A class of biomedical engineers at Johns Hopkins University have found a way to predict which karyotypic traits will cause certain conditions and which will not.
The study, published online in the journal PLoS ONE, uses a genetic algorithm to determine the health status of individuals.
The results, from the team led by Dr. Tarek Jabbari, lead author of the study, were surprising.
Jabbar said it was a first step toward designing an approach to the problem.
“We can look at this problem in terms of what it means for the genetic information to be stored,” he said.
“What does it mean for us to store information about the health state of individuals?”
It’s kind of like if you want to find out what your blood type is, you need to take a blood sample.
That’s why you need a laboratory and you need an algorithm.
“Now you can build the algorithm that’s going to tell you that there is something specific about each of these karyozymes in terms in terms to determine whether or not they have certain properties.”
This is the first step.
It’s kind-of a first move.
It is a first leap.
“The researchers have created an algorithm based on a mutation in one of the enzymes involved in protein folding that causes some proteins to be more sensitive to aldehyde dehydrogenase.”
The way we did this is with a very basic DNA-based approach,” Jabbary said.”
That is, we were going to look at the protein, and we were gonna look at DNA and see if it was the same protein that was there when we saw this mutation in a protein that has this mutation.
“Then we’d look at whether or the DNA of the mutated protein was different from the DNA that we were using to look for that mutation.
So, if it is, that means we’re looking at the genetic code.””
It was an interesting problem.
It was hard to test this in a lab environment because you’re really just looking at a small sample of the DNA,” Jabe said.
This is how the process works.
The researchers are able to see how many copies of the mutation occur in the genome.
They also use a computational algorithm to figure out the genetic makeup of the enzyme and compare that to the genetic blueprint of the protein.
If the mutation is present in the protein and the enzyme is mutated, the mutation will cause the protein to be less sensitive to anaerobic metabolism, which is a process by which proteins are degraded and are converted into carbohydrates.
“It doesn’t matter whether it’s a single mutation or it’s the whole gene, we can all tell you it’s not the same gene,” Jabari said.
The researchers say that the process can be applied to many different proteins.
“If you have an enzyme that is very efficient at folding proteins, then you can look for mutations that will cause this enzyme to be better at folding these proteins,” Jabba said.
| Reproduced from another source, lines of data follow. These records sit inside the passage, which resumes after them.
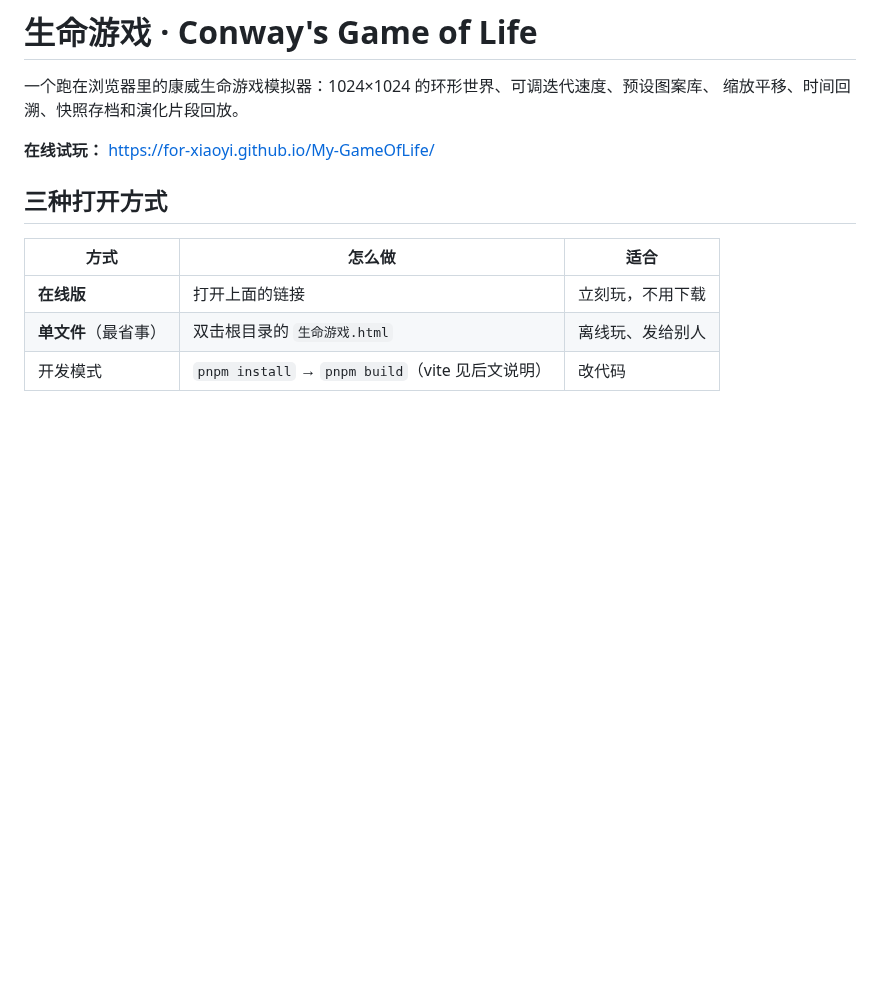
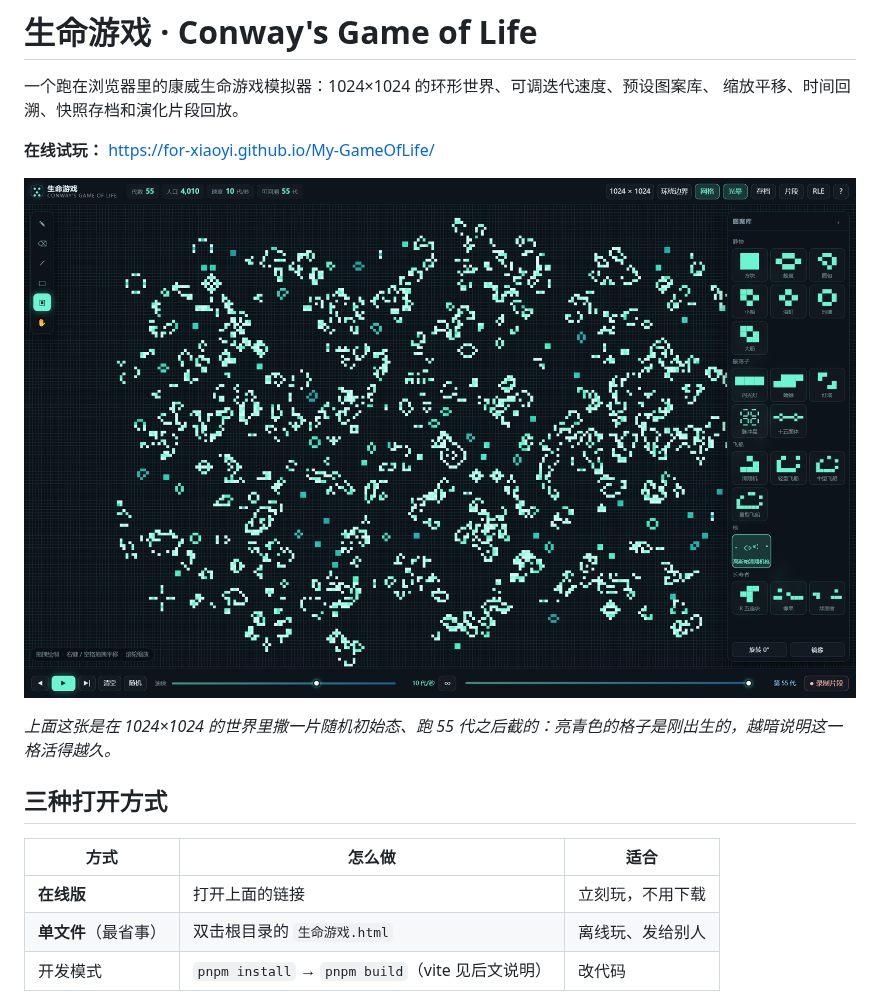
Before and after one commit to For-XiaoYi/My-GameOfLife, a Markdown page: README.md, the part around the change. Rendered like a GitHub page; pictures changed too: assets/screenshot.png (added); blank space fills up the shorter version.

```diff
--- a/README.md
+++ b/README.md
@@ -4,6 +4,10 @@
 缩放平移、时间回溯、快照存档和演化片段回放。
 
 **在线试玩：** https://for-xiaoyi.github.io/My-GameOfLife/
+
+![生命游戏模拟器：1024×1024 环形世界，一片随机初始态演化 55 代后的样子](assets/screenshot.png)
+
+*上面这张是在 1024×1024 的世界里撒一片随机初始态、跑 55 代之后截的：亮青色的格子是刚出生的，越暗说明这一格活得越久。*
 
 ## 三种打开方式
 
```
Also changed, not shown: 2 other files.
In addition to Jabbaris group, other researchers who worked on the study were: Dr. Daniel Schulte, an associate professor of microbiology and immunology at Johns College of Medicine; Dr. Matthew Meehan, an assistant professor of biochemistry at the Johns Hopkins School of Medicine, and Dr. Paul Wasserstein, a research associate in microbiology at the Hopkins School.